Dutch Drummers Day Sunday was declared Dutch Drummers Day (DDD) and thus the most interesting day to visit. Fred van Vloten (Jan Akkerman a.o.), Igor Hobus (De Heideroosjes) and Stephen van Haestregt (Within Temptation) were among the artists who grabbed the opportunity to catch up with each other and see what importers like Adams and Zweers Music Import offer nowadays.
Raymond Herveille Highly technical drummer Raymond Herveille gave the first clinic on the Dutch Drummers Day. Though Raymond explained to the audience that his play can be reduced to simple basic patterns most of the times, as soon as he put all elements together and played them up-tempo it turned into a sample of impressive instrument control.
Mandy Hopman Mandy Hopman, teaching at Drumschool Cleuver, frequently plays along with DJ Promiss, creatively colouring the outlines drawn by the dance beats. Due to the tight schedule Hopman had showed up without DJ. However she made her musical concepts clear by playing along with a tape. Fused electronic and acoustic beats in a great way the relatively unknown artist was the surprise of the day.

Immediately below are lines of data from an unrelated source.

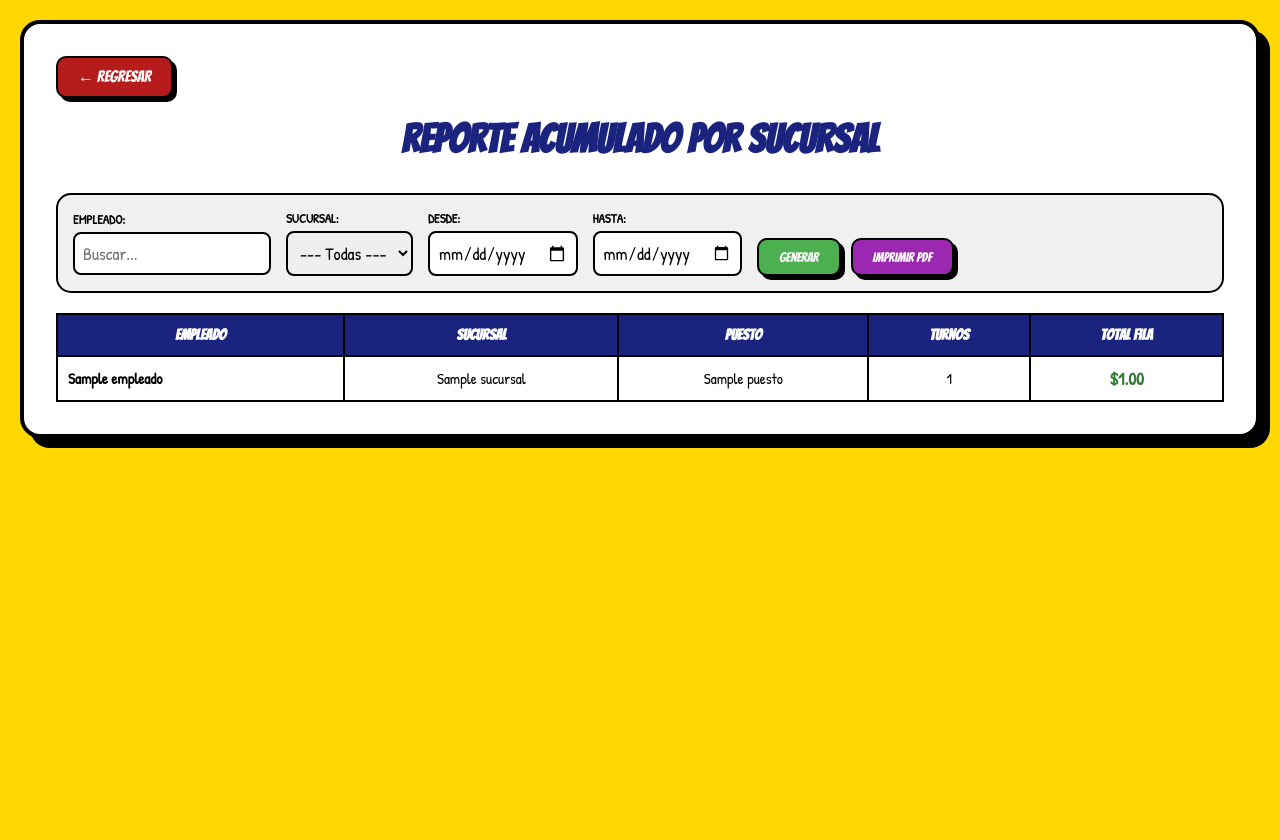
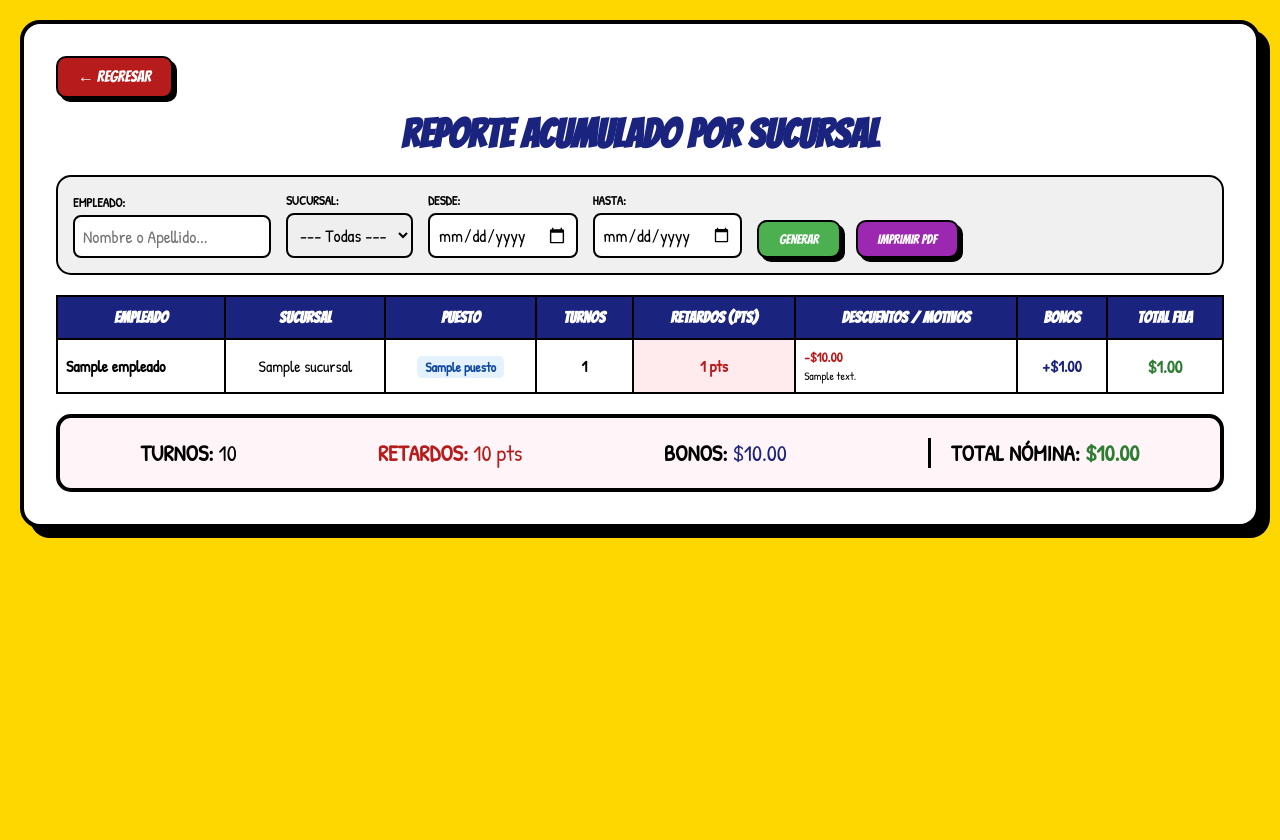
Before and after one commit to ffdelavictoria-byte/Administracion-Ven-Come, a Django app: template Momias/Sistema_Momias/templates/Reports.html in a window 1280 px wide. After the commit the page ends 538 px from the top, so only its background shows below. Run offline with Django 5.2, Linux system fonts and the light colour scheme; tables that the repository leaves empty hold one stand-in row (values such as "Sample post"); the template is opened without the code that fills it: values that come from a table or form of the project are taken from there, most other values are stand-ins (such as "Sample title", 1, 10 or a date in 2020).

Commit message:
Update Reports.html

```diff
--- a/Momias/Sistema_Momias/templates/Reports.html
+++ b/Momias/Sistema_Momias/templates/Reports.html
@@ -12,81 +12,56 @@
             --puebla-magenta: #9D174D; --comic-border: #000000;
             --puebla-red: #B71C1C;
         }
-        body {
-            font-family: 'Patrick Hand', cursive;
-            background-color: var(--puebla-yellow);
-            margin: 0; min-height: 100vh; padding: 20px;
-        }
+        body { font-family: 'Patrick Hand', cursive; background-color: var(--puebla-yellow); margin: 0; padding: 20px; }
         .report-container {
             background: white; border: 4px solid var(--comic-border);
             border-radius: 20px; box-shadow: 10px 10px 0px var(--comic-border);
-            max-width: 1400px; margin: 0 auto; padding: 2rem;
+            max-width: 1450px; margin: 0 auto; padding: 2rem;
         }
-        h2 { font-family: 'Bangers', cursive; color: var(--puebla-blue); font-size: 2.5rem; text-align: center; margin-top: 0; }
+        h2 { font-family: 'Bangers', cursive; color: var(--puebla-blue); font-size: 2.5rem; text-align: center; margin: 0 0 20px 0; }
+        .filters {
+            display: flex; gap: 15px; flex-wrap: wrap; background: #f0f0f0; padding: 15px;
+            border-radius: 15px; border: 2px solid var(--comic-border); margin-bottom: 20px; align-items: flex-end;
+        }
+        .filter-group { display: flex; flex-direction: column; gap: 4px; }
+        .filter-group label { font-size: 0.8rem; font-weight: bold; }
+        select, input { padding: 8px; border: 2px solid var(--comic-border); border-radius: 8px; font-family: 'Patrick Hand'; font-size: 1.1rem; }
 
-        .filters {
-            display: flex; gap: 15px; flex-wrap: wrap;
-            background: #f0f0f0; padding: 15px; border-radius: 15px;
-            border: 2px solid var(--comic-border); margin-bottom: 20px;
-            align-items: center;
-        }
-        .filter-group { display: flex; flex-direction: column; }
-        .filter-group label { font-size: 0.8rem; font-weight: bold; margin-bottom: 4px; }
-
-        select, input {
-            padding: 8px; border: 2px solid var(--comic-border); border-radius: 8px;
-            font-family: 'Patrick Hand'; font-size: 1.1rem;
-        }
         .btn-action {
-            font-family: 'Bangers'; padding: 10px 20px; border-radius: 10px;
-            border: 2px solid var(--comic-border); cursor: pointer; color: white;
-            box-shadow: 4px 4px 0px var(--comic-border); transition: 0.2s;
-            text-decoration: none; display: inline-block; text-align: center;
+            font-family: 'Bangers'; padding: 10px 20px; border-radius: 10px; border: 2px solid var(--comic-border);
+            cursor: pointer; color: white; box-shadow: 4px 4px 0px var(--comic-border); text-decoration: none;
         }
         .btn-generate { background: #4CAF50; }
         .btn-export { background: #9C27B0; }
-        .btn-back { background: var(--puebla-red); }
+        .btn-back { background: var(--puebla-red); display: inline-block; margin-bottom: 15px; }
 
-        table { width: 100%; border-collapse: collapse; margin-top: 20px; font-size: 0.95rem; }
-        th {
-            background: var(--puebla-blue); color: white; font-family: 'Bangers';
-            padding: 12px; border: 2px solid var(--comic-border);
-        }
-        td {
-            padding: 10px; border: 2px solid var(--comic-border); text-align: center;
-            background: white;
-        }
+        table { width: 100%; border-collapse: collapse; margin-top: 10px; }
+        th { background: var(--puebla-blue); color: white; font-family: 'Bangers'; padding: 12px; border: 2px solid var(--comic-border); }
+        td { padding: 8px; border: 2px solid var(--comic-border); text-align: center; background: white; }
         tr:nth-child(even) td { background: #fffde7; }
+
+        .retardo-celda { font-weight: bold; color: var(--puebla-red); background-color: #ffebee !important; }
         .col-pago { font-weight: bold; color: #2E7D32; font-size: 1.1rem; }
+        .badge-puesto { background: #e3f2fd; color: #0d47a1; padding: 2px 8px; border-radius: 5px; font-weight: bold; font-size: 0.85rem; }
 
         .summary-box {
             margin-top: 20px; padding: 20px; border: 4px solid var(--comic-border);
-            border-radius: 15px; background: #fff5f8; font-size: 1.3rem;
+            border-radius: 15px; background: #fff5f8; font-size: 1.4rem;
             display: flex; justify-content: space-around; flex-wrap: wrap; gap: 20px;
-        }
-
-        @media print {
-            .filters, .btn-back, .no-print { display: none !important; }
-            body { background: white; padding: 0; }
-            .report-container { border: none; box-shadow: none; width: 100%; padding: 0; }
         }
     </style>
 </head>
 <body>
     <div class="report-container">
-        <a href="/" class="btn-action btn-back no-print" style="margin-bottom: 20px;">← REGRESAR</a>
-
+        <a href="/" class="btn-action btn-back no-print">← REGRESAR</a>
         <h2>REPORTE ACUMULADO POR SUCURSAL</h2>
 
         <form method="GET" action="" class="filters">
-
             <div class="filter-group">
                 <label>EMPLEADO:</label>
-                <input type="text" name="q" placeholder="Buscar..." value="{{ query|default:'' }}" list="empleados_list" autocomplete="off">
+                <input type="text" name="q" placeholder="Nombre o Apellido..." value="{{ query|default:'' }}" list="empleados_list">
                 <datalist id="empleados_list">
-                    {% for e in empleados %}
-                        <option value="{{ e.nombre }} {{ e.apellido_paterno }}">
-                    {% endfor %}
+                    {% for e in empleados %}<option value="{{ e.nombre }} {{ e.apellido_paterno }}">{% endfor %}
                 </datalist>
             </div>
 
@@ -110,10 +85,8 @@
                 <input type="date" name="fecha_fin" value="{{ fecha_fin }}">
             </div>
 
-            <div style="display: flex; gap: 10px; align-self: flex-end;">
-                <button type="submit" class="btn-action btn-generate">GENERAR</button>
-                <button type="button" onclick="window.print()" class="btn-action btn-export">IMPRIMIR PDF</button>
-            </div>
+            <button type="submit" class="btn-action btn-generate">GENERAR</button>
+            <button type="button" onclick="window.print()" class="btn-action btn-export">IMPRIMIR PDF</button>
         </form>
 
         {% if agrupados %}
@@ -124,23 +97,44 @@
                     <th>Sucursal</th>
                     <th>Puesto</th>
                     <th>Turnos</th>
+                    <th>Retardos (Pts)</th>
+                    <th>Descuentos / Motivos</th>
+                    <th>Bonos</th>
                     <th>Total Fila</th>
                 </tr>
             </thead>
             <tbody>
                 {% for item in agrupados %}
                 <tr>
-                    <td style="font-weight: bold; text-align: left;">{{ item.empleado }}</td>
+                    <td style="text-align: left; font-weight: bold;">{{ item.empleado }}</td>
                     <td>{{ item.sucursal }}</td>
-                    <td>{{ item.puesto }}</td>
-                    <td>{{ item.total_turnos }}</td>
+                    <td><span class="badge-puesto">{{ item.puesto }}</span></td>
+                    <td style="font-weight: bold;">{{ item.total_turnos }}</td>
+                    <td class="{% if item.total_retardos > 0 %}retardo-celda{% endif %}">{{ item.total_retardos }} pts</td>
+                    <td style="text-align: left; font-size: 0.85rem;">
+                        <span style="color: var(--puebla-red); font-weight: bold;">-${{ item.monto_descuentos|floatformat:2 }}</span><br>
+                        <small>{{ item.motivos_descuentos|join:", " }}</small>
+                    </td>
+                    <td style="color: #1A237E; font-weight: bold;">+${{ item.total_bonos|floatformat:2 }}</td>
                     <td class="col-pago">${{ item.total_fila|floatformat:2 }}</td>
                 </tr>
                 {% endfor %}
             </tbody>
         </table>
+
+        <div class="summary-box">
+            <div><strong>TURNOS:</strong> {{ gran_total_turnos }}</div>
+            <div style="color: var(--puebla-red);"><strong>RETARDOS:</strong> {{ gran_total_retardos }} pts</div>
+            <div><strong>BONOS:</strong> <span style="color: #1A237E;">${{ gran_total_bonos|floatformat:2 }}</span></div>
+            <div style="border-left: 3px solid black; padding-left: 20px;">
+                <strong>TOTAL NÓMINA:</strong> <span style="color: #2E7D32; font-weight: bold;">${{ gran_total_pagar|floatformat:2 }}</span>
+            </div>
+        </div>
         {% else %}
-        <p style="text-align:center; padding: 20px;">Ingresa los filtros y presiona Generar.</p>
+        <div style="text-align: center; margin-top: 50px; font-family: 'Bangers'; color: #666;">
+            <p style="font-size: 2rem;">¡Sin resultados!</p>
+            <p>Selecciona un rango de fechas y presiona GENERAR</p>
+        </div>
         {% endif %}
     </div>
 </body>
```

Stefanie Salmon Bad Candy stickswoman Stefanie Salmon had brought her colleague and bass player Janneke. Together they merged in a fruitful jam session, pointing out that a rhythm section does not need to play complex patterns to groove.
Dion Murdock Next artist was Dion Murdock (of Kane fame among others), hitting the stage with John Hayes (Mother\'s Finest). Dion masters the art of tight funk rock drumming and gave convincing proof of that. While the two men up front got most attention, the man behind the kit delivered each deep groove with a broad grin.
Drumbassadors René Creemers and Wim De Vries, best known as the Drumbassadors, were the headliner of the Dutch Drummers Day, closing MILE 2005. Unfortunately with a short set. Nevertheless both musicians emphasized their geniality on stage. Their particular sense of humour, the visual aspect of their show, the huge unity when both drummers play together; it makes them a unique duo
The MILE organisation will find it difficult to surpass this year\'s line-up. Perhaps the industry (importers, manufacturers) can deliver more input for the next edition of this event.